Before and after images
+-------+

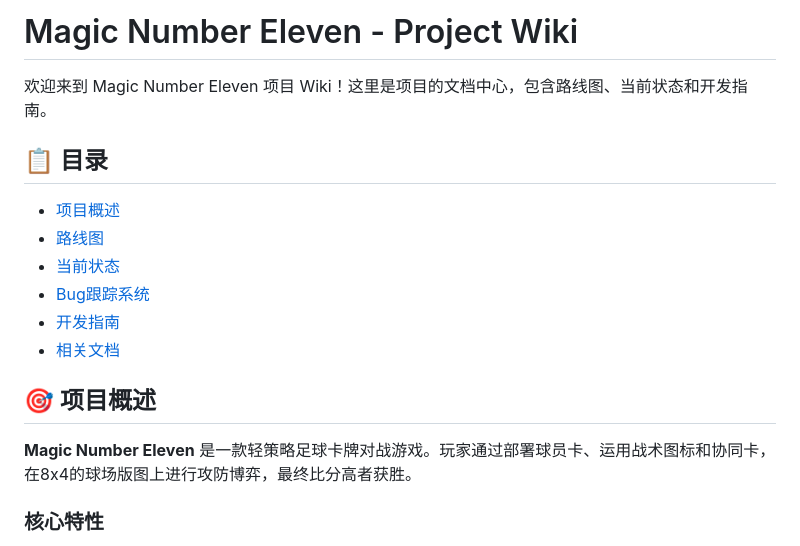
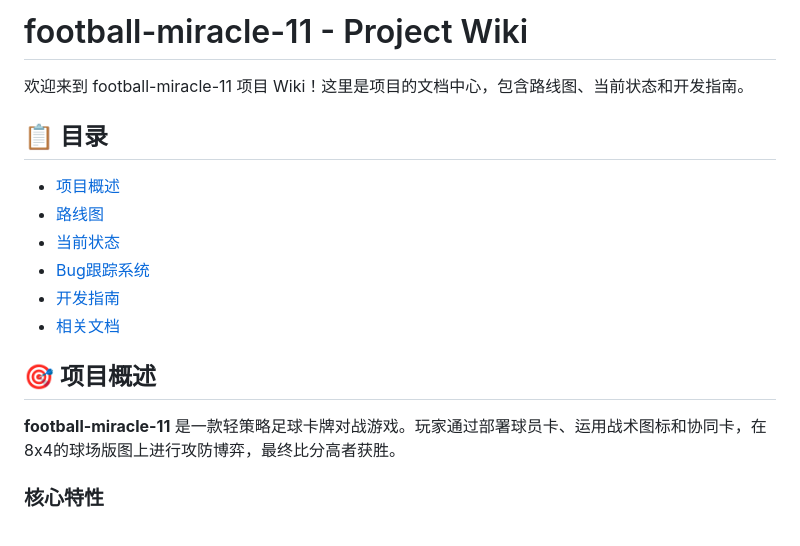
Before and after one commit to JOLLITY-STUDIO/football-miracle-11, a Markdown page: WIKI.md, the part around the change. GitHub-like rendering.

Commit message:
Update: Change Magic Number Eleven to football-miracle-11 in WIKI.md

```diff
--- a/WIKI.md
+++ b/WIKI.md
@@ -1,6 +1,6 @@
-# Magic Number Eleven - Project Wiki
+# football-miracle-11 - Project Wiki
 
-欢迎来到 Magic Number Eleven 项目 Wiki！这里是项目的文档中心，包含路线图、当前状态和开发指南。
+欢迎来到 football-miracle-11 项目 Wiki！这里是项目的文档中心，包含路线图、当前状态和开发指南。
 
 ## 📋 目录
 
@@ -13,7 +13,7 @@
 
 ## 🎯 项目概述
 
-**Magic Number Eleven** 是一款轻策略足球卡牌对战游戏。玩家通过部署球员卡、运用战术图标和协同卡，在8x4的球场版图上进行攻防博弈，最终比分高者获胜。
+**football-miracle-11** 是一款轻策略足球卡牌对战游戏。玩家通过部署球员卡、运用战术图标和协同卡，在8x4的球场版图上进行攻防博弈，最终比分高者获胜。
 
 ### 核心特性
 
```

+-------+

> INSTRUCTIONS TO FOLLOW
Above are records with pictures; repeat the records exactly and leave the pictures out.

> EXERCISE OUTPUT
Before and after one commit to JOLLITY-STUDIO/football-miracle-11, a Markdown page: WIKI.md, the part around the change. GitHub-like rendering.

Commit message:
Update: Change Magic Number Eleven to football-miracle-11 in WIKI.md

```diff
--- a/WIKI.md
+++ b/WIKI.md
@@ -1,6 +1,6 @@
-# Magic Number Eleven - Project Wiki
+# football-miracle-11 - Project Wiki
 
-欢迎来到 Magic Number Eleven 项目 Wiki！这里是项目的文档中心，包含路线图、当前状态和开发指南。
+欢迎来到 football-miracle-11 项目 Wiki！这里是项目的文档中心，包含路线图、当前状态和开发指南。
 
 ## 📋 目录
 
@@ -13,7 +13,7 @@
 
 ## 🎯 项目概述
 
-**Magic Number Eleven** 是一款轻策略足球卡牌对战游戏。玩家通过部署球员卡、运用战术图标和协同卡，在8x4的球场版图上进行攻防博弈，最终比分高者获胜。
+**football-miracle-11** 是一款轻策略足球卡牌对战游戏。玩家通过部署球员卡、运用战术图标和协同卡，在8x4的球场版图上进行攻防博弈，最终比分高者获胜。
 
 ### 核心特性
 
```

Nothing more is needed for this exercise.